Not too long ago I Patched my very large SP2007 environment to the latest CU. (I can hear @ToddKlindt ‘s voice in my head right now) The environment had a large number of teamsites lets just say greater than 1500 and some of these teamsites were pretty large in size, pushing the 100GB content DB best practice limit. So I decided to apply a trick I’d learned from a different environment of removing the content databases from SharePoint, running the patches, then adding the content databases back once the actual servers were updated. This of course would upgrade the content database once it was re-added to the Web Application. Everything went great, or it seemed that way. The upgrade completed in about 3hrs for the entire environment. The sites I checked all were working correctly and well, the environment as a whole seemed to be very happy to be patched. I had no idea what I was to experience in the next couple days.
Excuse me sir?
The next week was going by smoothly until I was notified of a site collection that was giving a 404 error. Upon a quick inspection of the site collection list, I could see the site was listed, but the amount of disk space used was 0 mb. This was very strange to me, normally if a site was having an issue with the content database it would be listed in the site collection list, but would no return any information (site owner, content db, etc…) once it was hightlighted but this was once. My first thought was maybe something had happened to the default.aspx file and it wasn’t allowing it find the correct content db? (this was a flawed theory btw) So added a default.aspx page to the site collection got rid of the 404, but now the site was completely blank, as in it looked like a blank site template. No content anywhere. Just a blank template waiting for data. Around this time I had reports of more sites showing 404…
Houston we have a problem
At this point I did some major digging, and ran the enumsites command against the web application and piped the results into an xml file that I opened with Excel and sorted into a table. I figured one of the symptoms was the 0MB on storage used so I wanted to see if there were more sites having the same issues, and sure enough I discovered 4 additional sites with the storage size set as 0.2mb, and when I tried each link I would get the 404. At this point I began to think there was an issue with the content databases after patching. So I had the previous backups restored (you did take a backup before patching right?) and when I would addcontentdb back into the web app, same issue. It didn’t take me but going back a few weeks to realize that what ever was happening had been there a while.
Ah Ha, there’s the issue
It took some work, and a very brilliant team member of mine figured that we may have orphaned sites in the content database.
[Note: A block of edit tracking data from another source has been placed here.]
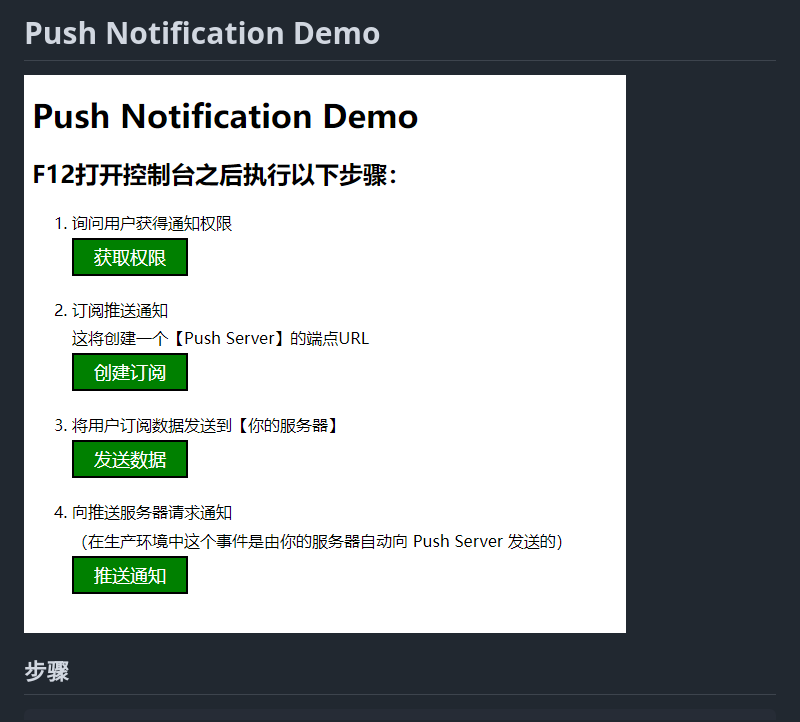
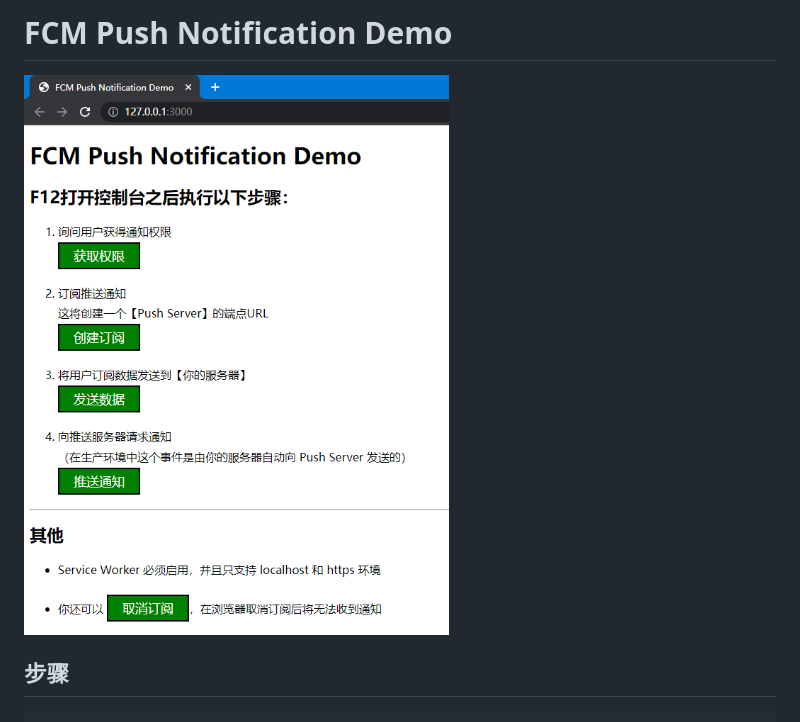
Before and after one commit to canwdev/fcm-push-notification-demo, a Markdown page: README.md, the part around the change. Rendered like a GitHub page; pictures changed too: screenshot.png.

Commit message:
update demo

```diff
--- a/README.md
+++ b/README.md
@@ -1,4 +1,4 @@
-# Push Notification Demo
+# FCM Push Notification Demo
 
 ![img](./screenshot.png)
 
```
Also changed, not shown: 5 other files.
Of course before we do patching we check for database corruption and run the databaserepair parameter, but (here’s hindsight) it appears that it only looks for orphaned items in the sites. We found the great post by @joeloleson http://www.sharepointjoel.com/Lists/Posts/Post.aspx?ID=291 that showed up how to delete orphaned sites in our content databases, but the next issue was to prove whether we had any or not. Amazingly enough someone had run the preupgradecheck utility against the environment previously and it showed us that there were orphaned sites in our databases, and sure enough it listed the exact 6 sites that we were having issues with. So after running enumallwebs per the blog post above and searching for the sites listed, I found the orphaned sites listed in the Site Map as True, and the sites that used to work listed in the Site Map as False. So what occured was somehow and orphan site was created, and then the correct site created and used. And when I removed the content database and re-added it, the orphaned site took it’s rightful place in the Site Map, and well there was the cause for our 404. Deleting these orphaned sites removing the databases and then re-adding them returned the correct sites into the Site Map resolving the issue.
What did we learn?
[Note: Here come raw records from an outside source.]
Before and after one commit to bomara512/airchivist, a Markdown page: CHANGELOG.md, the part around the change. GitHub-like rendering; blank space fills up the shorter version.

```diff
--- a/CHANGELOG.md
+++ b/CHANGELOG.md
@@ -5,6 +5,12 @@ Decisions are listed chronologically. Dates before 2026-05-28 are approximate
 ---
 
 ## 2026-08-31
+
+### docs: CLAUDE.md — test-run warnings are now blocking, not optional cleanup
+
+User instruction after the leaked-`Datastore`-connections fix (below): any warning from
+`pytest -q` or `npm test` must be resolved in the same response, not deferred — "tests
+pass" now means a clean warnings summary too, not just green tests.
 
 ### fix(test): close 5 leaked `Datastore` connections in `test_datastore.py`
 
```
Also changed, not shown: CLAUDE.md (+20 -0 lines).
Orphaned sites are out there, and could be lurking at any time to show up and 404 some of your production sites. 🙂 Well maybe that’s not the moral. I believe the moral is the be proactive at watching your content databases for Orphaned Site Collections, especially in an environment where you have thousands of site collections. Happy Hunting!